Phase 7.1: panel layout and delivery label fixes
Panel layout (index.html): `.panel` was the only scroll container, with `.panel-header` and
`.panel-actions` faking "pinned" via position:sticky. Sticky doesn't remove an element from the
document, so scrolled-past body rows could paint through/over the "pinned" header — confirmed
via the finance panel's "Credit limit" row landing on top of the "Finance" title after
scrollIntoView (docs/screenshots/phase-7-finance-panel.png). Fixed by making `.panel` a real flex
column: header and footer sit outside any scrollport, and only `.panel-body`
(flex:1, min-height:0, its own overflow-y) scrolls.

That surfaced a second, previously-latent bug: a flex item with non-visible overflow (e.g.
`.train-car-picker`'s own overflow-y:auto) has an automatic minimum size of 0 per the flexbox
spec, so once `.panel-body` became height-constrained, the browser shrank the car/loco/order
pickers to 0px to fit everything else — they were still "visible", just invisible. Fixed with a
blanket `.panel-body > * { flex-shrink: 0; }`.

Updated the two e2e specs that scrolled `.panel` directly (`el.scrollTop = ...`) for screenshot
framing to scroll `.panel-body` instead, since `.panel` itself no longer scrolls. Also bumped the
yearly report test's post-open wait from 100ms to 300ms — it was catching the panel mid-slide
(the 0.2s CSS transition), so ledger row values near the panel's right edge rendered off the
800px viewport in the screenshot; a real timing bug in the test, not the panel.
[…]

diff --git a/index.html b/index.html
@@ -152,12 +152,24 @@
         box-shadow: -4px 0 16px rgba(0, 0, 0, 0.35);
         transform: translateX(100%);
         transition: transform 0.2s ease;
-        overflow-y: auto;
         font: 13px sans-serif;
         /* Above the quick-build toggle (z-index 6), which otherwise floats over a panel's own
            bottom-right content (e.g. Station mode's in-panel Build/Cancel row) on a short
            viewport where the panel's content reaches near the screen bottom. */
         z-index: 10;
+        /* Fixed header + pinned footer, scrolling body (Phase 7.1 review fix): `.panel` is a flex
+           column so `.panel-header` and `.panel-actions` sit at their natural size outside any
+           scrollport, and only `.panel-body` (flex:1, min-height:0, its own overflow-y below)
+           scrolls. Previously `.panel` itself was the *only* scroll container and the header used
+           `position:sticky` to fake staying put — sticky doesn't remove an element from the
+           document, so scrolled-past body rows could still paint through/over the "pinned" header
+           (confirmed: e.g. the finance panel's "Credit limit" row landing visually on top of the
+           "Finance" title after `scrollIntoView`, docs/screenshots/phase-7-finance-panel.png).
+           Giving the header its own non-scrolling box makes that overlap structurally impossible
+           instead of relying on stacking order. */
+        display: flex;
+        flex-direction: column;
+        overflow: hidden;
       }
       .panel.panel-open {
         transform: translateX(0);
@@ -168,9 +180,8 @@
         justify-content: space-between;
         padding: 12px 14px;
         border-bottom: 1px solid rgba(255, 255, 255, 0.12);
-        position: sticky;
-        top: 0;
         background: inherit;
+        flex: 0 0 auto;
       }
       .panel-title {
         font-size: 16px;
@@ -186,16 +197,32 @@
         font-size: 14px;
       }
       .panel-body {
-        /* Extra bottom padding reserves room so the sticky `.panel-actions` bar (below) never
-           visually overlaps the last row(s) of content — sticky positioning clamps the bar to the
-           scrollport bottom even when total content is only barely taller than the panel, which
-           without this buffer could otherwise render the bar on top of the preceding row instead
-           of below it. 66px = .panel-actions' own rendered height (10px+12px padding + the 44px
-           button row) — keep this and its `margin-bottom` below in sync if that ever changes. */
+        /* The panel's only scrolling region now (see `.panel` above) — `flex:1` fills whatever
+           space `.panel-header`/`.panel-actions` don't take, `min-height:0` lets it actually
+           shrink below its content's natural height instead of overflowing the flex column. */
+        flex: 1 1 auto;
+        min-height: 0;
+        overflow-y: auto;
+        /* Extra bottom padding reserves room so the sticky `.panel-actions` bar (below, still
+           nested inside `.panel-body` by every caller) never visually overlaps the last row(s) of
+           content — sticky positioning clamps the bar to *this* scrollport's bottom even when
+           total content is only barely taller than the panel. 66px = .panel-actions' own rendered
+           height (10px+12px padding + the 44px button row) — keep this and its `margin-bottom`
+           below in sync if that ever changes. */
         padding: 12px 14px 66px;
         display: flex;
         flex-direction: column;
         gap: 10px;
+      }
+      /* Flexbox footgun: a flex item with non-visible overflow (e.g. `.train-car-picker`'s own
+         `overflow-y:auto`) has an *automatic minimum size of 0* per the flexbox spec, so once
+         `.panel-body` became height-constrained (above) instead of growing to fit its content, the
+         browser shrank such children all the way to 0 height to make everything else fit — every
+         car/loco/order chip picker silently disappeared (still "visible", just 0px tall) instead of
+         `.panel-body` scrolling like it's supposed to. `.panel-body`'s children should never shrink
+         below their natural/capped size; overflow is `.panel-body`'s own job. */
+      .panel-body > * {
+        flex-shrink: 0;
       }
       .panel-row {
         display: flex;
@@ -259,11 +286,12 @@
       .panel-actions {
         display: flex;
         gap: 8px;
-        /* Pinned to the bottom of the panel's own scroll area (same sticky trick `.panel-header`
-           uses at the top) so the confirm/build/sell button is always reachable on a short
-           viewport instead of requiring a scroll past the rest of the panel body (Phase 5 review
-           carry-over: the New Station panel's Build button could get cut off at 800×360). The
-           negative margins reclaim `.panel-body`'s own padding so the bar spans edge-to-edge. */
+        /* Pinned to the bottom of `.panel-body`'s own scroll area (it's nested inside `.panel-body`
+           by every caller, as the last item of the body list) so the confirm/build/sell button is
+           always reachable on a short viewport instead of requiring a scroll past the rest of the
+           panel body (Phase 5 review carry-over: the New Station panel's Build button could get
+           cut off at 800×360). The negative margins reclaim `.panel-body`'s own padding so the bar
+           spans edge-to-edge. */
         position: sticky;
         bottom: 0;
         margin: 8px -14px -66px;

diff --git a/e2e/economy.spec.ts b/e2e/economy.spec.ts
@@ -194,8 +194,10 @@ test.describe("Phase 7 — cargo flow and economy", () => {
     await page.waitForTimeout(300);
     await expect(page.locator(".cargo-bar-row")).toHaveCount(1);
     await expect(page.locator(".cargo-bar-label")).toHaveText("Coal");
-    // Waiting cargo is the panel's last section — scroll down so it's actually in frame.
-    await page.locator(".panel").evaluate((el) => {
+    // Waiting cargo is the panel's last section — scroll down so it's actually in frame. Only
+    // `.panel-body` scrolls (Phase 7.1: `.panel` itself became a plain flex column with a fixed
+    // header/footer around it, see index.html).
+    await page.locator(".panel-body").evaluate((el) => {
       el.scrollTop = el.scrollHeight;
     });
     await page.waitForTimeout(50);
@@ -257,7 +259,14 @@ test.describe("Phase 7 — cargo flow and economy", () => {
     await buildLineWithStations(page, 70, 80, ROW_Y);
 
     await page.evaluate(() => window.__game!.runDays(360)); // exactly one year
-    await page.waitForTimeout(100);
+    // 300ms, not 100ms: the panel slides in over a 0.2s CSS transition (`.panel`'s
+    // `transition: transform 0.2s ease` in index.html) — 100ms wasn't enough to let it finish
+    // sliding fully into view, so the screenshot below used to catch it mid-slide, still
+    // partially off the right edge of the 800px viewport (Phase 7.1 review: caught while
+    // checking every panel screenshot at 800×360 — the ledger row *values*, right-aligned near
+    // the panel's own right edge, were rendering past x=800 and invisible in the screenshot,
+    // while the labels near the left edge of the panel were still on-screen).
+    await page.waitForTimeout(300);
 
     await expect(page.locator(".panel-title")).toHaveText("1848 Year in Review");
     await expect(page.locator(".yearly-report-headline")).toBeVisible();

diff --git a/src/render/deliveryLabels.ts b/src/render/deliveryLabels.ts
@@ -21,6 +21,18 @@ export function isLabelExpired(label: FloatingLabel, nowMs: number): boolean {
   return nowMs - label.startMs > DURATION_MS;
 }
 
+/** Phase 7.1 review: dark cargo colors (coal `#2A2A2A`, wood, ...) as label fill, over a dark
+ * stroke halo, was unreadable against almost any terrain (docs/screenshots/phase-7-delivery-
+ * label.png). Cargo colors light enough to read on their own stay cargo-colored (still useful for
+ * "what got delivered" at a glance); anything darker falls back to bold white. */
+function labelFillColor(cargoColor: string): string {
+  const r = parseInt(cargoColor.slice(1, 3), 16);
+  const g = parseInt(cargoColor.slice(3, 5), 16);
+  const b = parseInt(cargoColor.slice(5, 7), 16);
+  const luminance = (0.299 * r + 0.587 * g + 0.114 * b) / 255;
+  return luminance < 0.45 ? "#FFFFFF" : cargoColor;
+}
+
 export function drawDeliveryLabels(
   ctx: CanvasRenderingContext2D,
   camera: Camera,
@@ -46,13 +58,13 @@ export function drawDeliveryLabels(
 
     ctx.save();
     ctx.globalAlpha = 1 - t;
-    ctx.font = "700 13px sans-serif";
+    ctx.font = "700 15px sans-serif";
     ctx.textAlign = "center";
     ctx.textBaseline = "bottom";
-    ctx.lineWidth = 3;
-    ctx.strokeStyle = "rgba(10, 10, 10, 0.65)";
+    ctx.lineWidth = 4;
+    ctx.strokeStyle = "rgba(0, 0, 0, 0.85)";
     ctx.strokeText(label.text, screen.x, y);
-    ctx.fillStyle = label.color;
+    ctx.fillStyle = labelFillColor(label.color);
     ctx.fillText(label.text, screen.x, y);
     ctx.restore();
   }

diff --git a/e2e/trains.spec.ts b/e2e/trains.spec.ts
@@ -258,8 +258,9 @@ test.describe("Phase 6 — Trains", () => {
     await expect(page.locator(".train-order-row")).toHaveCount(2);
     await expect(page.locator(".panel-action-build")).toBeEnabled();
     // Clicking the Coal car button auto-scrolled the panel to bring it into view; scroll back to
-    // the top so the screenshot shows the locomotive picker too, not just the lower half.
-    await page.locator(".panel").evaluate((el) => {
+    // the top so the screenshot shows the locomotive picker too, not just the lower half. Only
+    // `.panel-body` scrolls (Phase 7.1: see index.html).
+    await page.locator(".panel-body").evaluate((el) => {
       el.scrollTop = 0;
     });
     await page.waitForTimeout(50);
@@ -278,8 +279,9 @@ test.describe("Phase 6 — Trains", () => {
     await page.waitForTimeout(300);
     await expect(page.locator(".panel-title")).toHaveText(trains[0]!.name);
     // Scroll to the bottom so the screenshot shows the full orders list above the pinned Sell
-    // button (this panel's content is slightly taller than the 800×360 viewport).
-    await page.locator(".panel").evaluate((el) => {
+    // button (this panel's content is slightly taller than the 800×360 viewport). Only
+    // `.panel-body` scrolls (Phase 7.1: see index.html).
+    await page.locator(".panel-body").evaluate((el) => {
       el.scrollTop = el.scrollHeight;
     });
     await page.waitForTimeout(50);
---
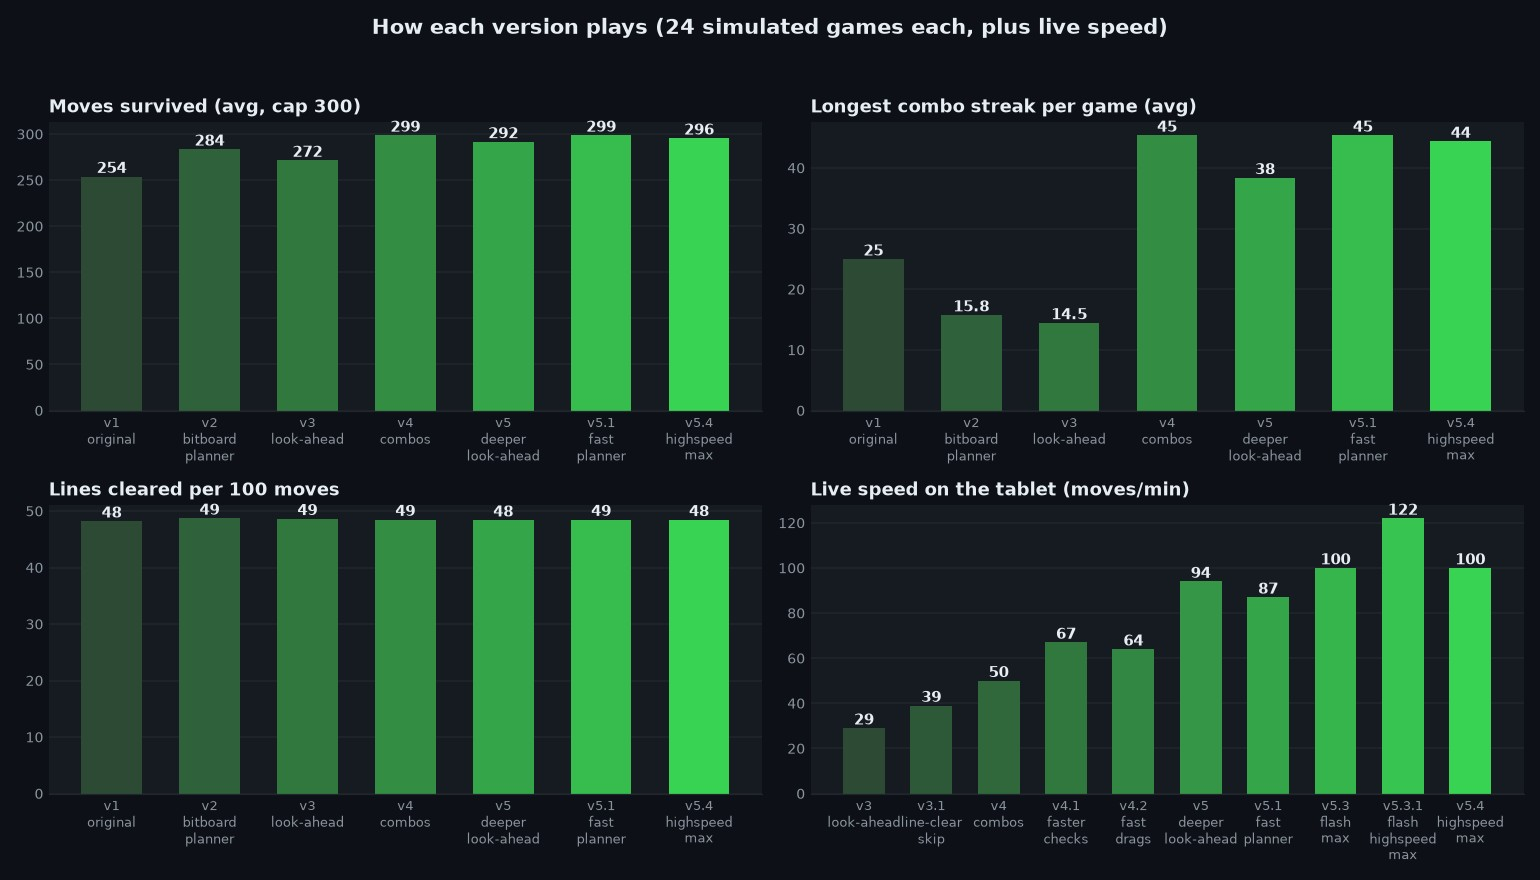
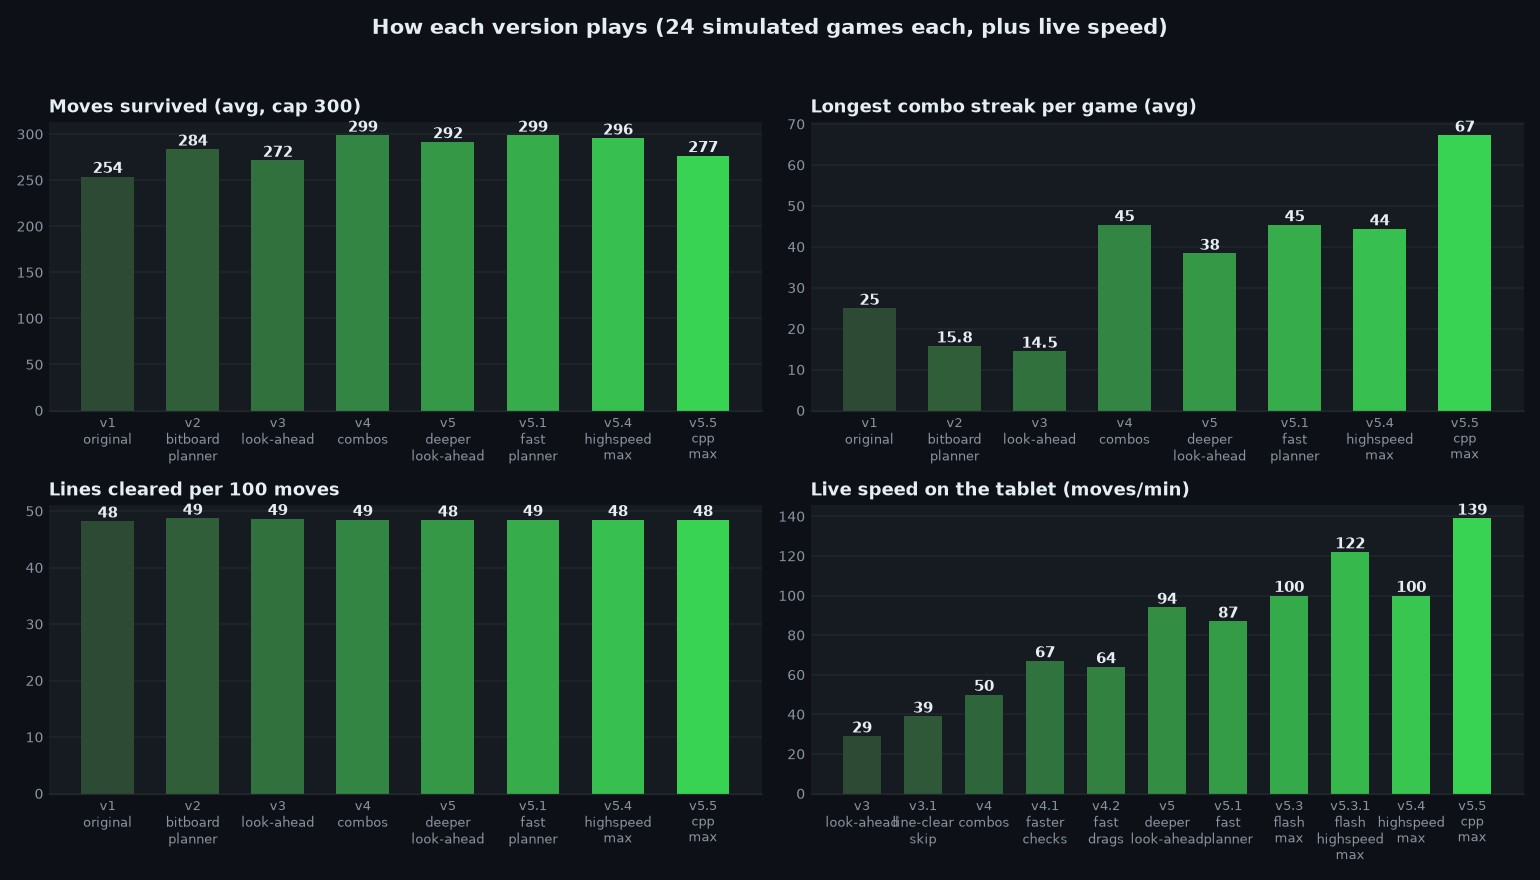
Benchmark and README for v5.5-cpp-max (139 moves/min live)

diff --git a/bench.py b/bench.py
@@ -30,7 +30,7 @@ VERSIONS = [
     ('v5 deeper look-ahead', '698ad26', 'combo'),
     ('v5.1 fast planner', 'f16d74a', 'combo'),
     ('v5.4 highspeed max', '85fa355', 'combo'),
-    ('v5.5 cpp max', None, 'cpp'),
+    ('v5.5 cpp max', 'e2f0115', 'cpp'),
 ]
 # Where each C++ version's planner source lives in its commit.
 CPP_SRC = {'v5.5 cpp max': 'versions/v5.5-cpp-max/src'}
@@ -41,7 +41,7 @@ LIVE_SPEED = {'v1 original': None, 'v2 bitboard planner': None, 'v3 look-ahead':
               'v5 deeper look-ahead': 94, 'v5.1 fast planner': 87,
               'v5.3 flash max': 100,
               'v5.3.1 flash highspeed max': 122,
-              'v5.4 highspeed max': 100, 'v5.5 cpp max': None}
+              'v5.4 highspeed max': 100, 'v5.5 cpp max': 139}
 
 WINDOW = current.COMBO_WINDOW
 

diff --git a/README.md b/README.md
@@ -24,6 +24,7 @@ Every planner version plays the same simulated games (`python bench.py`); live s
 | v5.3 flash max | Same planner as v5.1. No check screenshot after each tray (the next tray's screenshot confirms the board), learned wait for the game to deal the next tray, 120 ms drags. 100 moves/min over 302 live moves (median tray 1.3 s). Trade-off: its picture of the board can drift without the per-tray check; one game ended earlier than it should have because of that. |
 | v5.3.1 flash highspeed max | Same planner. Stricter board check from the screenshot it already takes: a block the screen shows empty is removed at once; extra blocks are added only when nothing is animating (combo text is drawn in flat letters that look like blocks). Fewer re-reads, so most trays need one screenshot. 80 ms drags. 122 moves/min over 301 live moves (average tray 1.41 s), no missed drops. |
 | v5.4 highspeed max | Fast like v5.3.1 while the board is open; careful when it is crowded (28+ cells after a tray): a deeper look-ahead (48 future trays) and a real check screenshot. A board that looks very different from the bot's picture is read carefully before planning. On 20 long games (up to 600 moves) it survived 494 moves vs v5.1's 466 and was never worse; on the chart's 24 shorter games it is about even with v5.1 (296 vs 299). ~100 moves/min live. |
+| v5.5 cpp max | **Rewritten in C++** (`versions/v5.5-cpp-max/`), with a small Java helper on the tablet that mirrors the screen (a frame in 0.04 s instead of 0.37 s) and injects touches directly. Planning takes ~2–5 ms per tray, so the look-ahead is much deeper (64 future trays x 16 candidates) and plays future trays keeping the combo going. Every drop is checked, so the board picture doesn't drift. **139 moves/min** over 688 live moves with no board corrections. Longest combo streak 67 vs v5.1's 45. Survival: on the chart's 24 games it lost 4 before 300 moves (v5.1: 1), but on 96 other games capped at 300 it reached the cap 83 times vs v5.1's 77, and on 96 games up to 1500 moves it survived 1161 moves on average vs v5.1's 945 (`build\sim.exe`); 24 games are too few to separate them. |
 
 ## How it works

» **Work to be completed**
Starting at the line above that contains "(still useful for", repeat each line exactly up to and including the line that contains "parseInt(cargoColor.slice(5, 7), 16);", and stop there.

» **Reply**
+ * label.png). Cargo colors light enough to read on their own stay cargo-colored (still useful for
+ * "what got delivered" at a glance); anything darker falls back to bold white. */
+function labelFillColor(cargoColor: string): string {
+  const r = parseInt(cargoColor.slice(1, 3), 16);
+  const g = parseInt(cargoColor.slice(3, 5), 16);
+  const b = parseInt(cargoColor.slice(5, 7), 16);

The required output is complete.